Nutritional guidance for veganism

Asked March 28, 2017, 12:37 PM EDT

My family would appreciate nutritional guidance for veganism.
(1)(a) general guidance for adults (male and female) and
(b) also specifically for pre-natal and lactating women and
(c) also and weaning infants.
(2) We are aware that nutritional supplementation will be required: what supplementation is recommended and in what quantity per day?
(3) We have read conflicting information that "vegan" supplements (specifically, Vitamin D, and DHA/EPA omegas) - it seems they are marketed as "vegan" but are constituted from animal sources - while we understand that true veganism may be an impossibility, and are willing to supplement with these, we would like to know if there are truly "vegan" sources for all the supplements?
(4) What is the best way to avoid high cholesterol through veganism: one of us has developed high cholesterol despite a long-term practice of veganism.
(5) Finally, we have completed higher education, and feel competent to request references to textbooks used at CSU's introductory classes to nutrition for further technical self-instruction, or a reference to any free or low-cost online classes or resources CSU offers in nutrition.
Thank you.

Mesa County Colorado

1 Response

You have requested a lot of information.

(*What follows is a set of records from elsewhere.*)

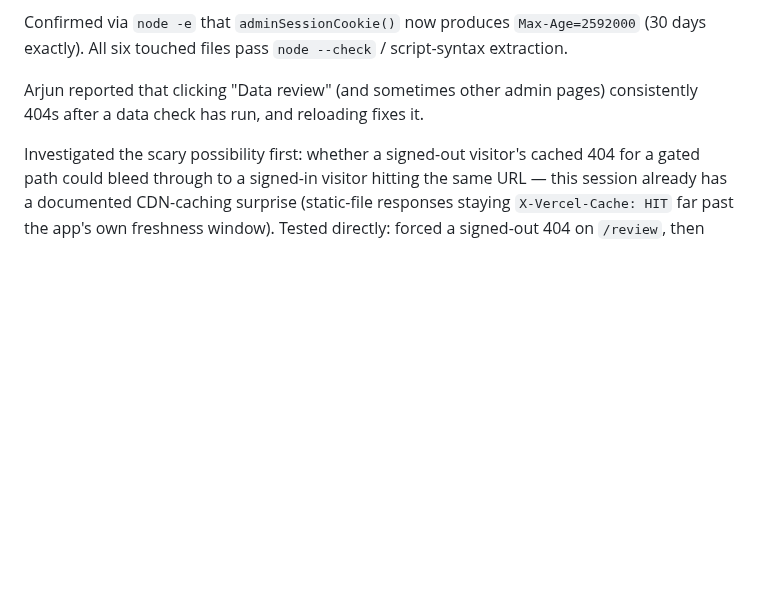
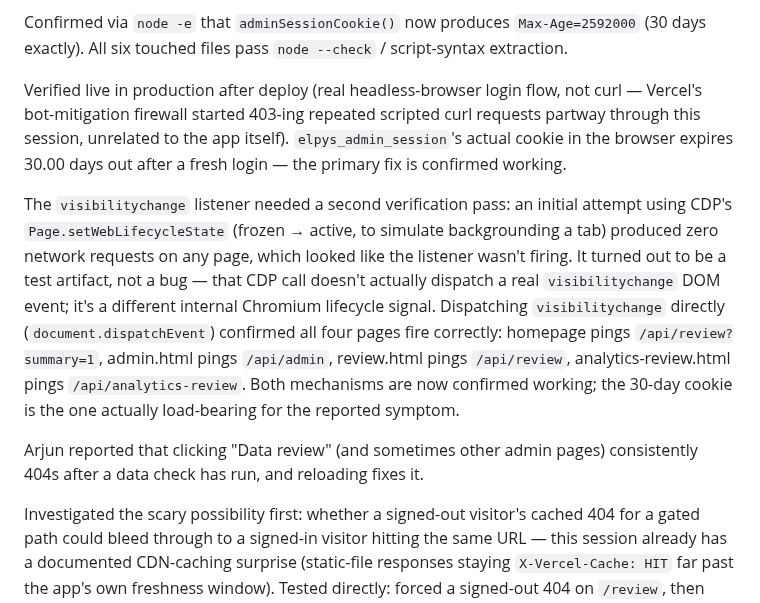
Before and after one commit to arjungali-hub/elpys, a Markdown page: _work/docs/dev-log.md, the part around the change. Rendered like a GitHub page; blank space fills up the shorter version.

Commit message:
Document final verification of the admin session fix
Confirms both mechanisms live: 30-day cookie (real login flow, actual
browser cookie inspected) and the visibilitychange listener (verified by
direct event dispatch after Page.setWebLifecycleState turned out not to
fire a real visibilitychange event).

Co-Authored-By: Claude Sonnet 5 <noreply@anthropic.com>

```diff
--- a/_work/docs/dev-log.md
+++ b/_work/docs/dev-log.md
@@ -46,6 +46,25 @@ actually needs it to work, rather than the whole fix depending on it.
 Confirmed via `node -e` that `adminSessionCookie()` now produces
 `Max-Age=2592000` (30 days exactly). All six touched files pass
 `node --check` / script-syntax extraction.
+
+Verified live in production after deploy (real headless-browser login flow,
+not curl — Vercel's bot-mitigation firewall started 403-ing repeated scripted
+curl requests partway through this session, unrelated to the app itself).
+`elpys_admin_session`'s actual cookie in the browser expires 30.00 days out
+after a fresh login — the primary fix is confirmed working.
+
+The `visibilitychange` listener needed a second verification pass: an
+initial attempt using CDP's `Page.setWebLifecycleState` (frozen → active, to
+simulate backgrounding a tab) produced zero network requests on any page,
+which looked like the listener wasn't firing. It turned out to be a test
+artifact, not a bug — that CDP call doesn't actually dispatch a real
+`visibilitychange` DOM event; it's a different internal Chromium lifecycle
+signal. Dispatching `visibilitychange` directly (`document.dispatchEvent`)
+confirmed all four pages fire correctly: homepage pings
+`/api/review?summary=1`, admin.html pings `/api/admin`, review.html pings
+`/api/review`, analytics-review.html pings `/api/analytics-review`. Both
+mechanisms are now confirmed working; the 30-day cookie is the one actually
+load-bearing for the reported symptom.
 
 
 
```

Since there is limited space here for me to answer you, I am going to provide you with links to other resources that may be helpful to you.
1a General guidance for adults
2) I believe the need for nutritional supplementation is addressed in the above links.
3) There appears to be some sources of most nutrients that are vegan. For vitamin D, it can come from yeast ( The three main omega-3 fatty acids are alpha-linolenic acid (ALA), eicosapentaenoic acid (EPA), and docosahexaenoic acid (DHA). ALA is found mainly in plant oils such as flaxseed, soybean, and canola oils. DHA and EPA are found in fish and other seafood. Algae (algal oil) is a vegan source of DHA and EPA. However, it provides mostly DHA. The only vegan source of B12 is nutritional yeast.
4) Besides the foods that we eat, genetics also plays a role in whether we develop high cholesterol or not. Eating heart healthy is still beneficial even if it doesn't resolve high cholesterol. The most effective ways of lowering cholesterol seems to be limiting saturated fat, trans fat, and refined carbohydrates (sugars, white flour, etc.).
5) Since I am not a faculty member at Colorado State University, I can't provide specific information to help you find a textbook or class in nutrition. I have looked through their catalog and feel that FSHN 150 Survey of Human Nutrition would probably be a good starting point for you. For more information, contact the Food Science and Human Nutrition department at CSU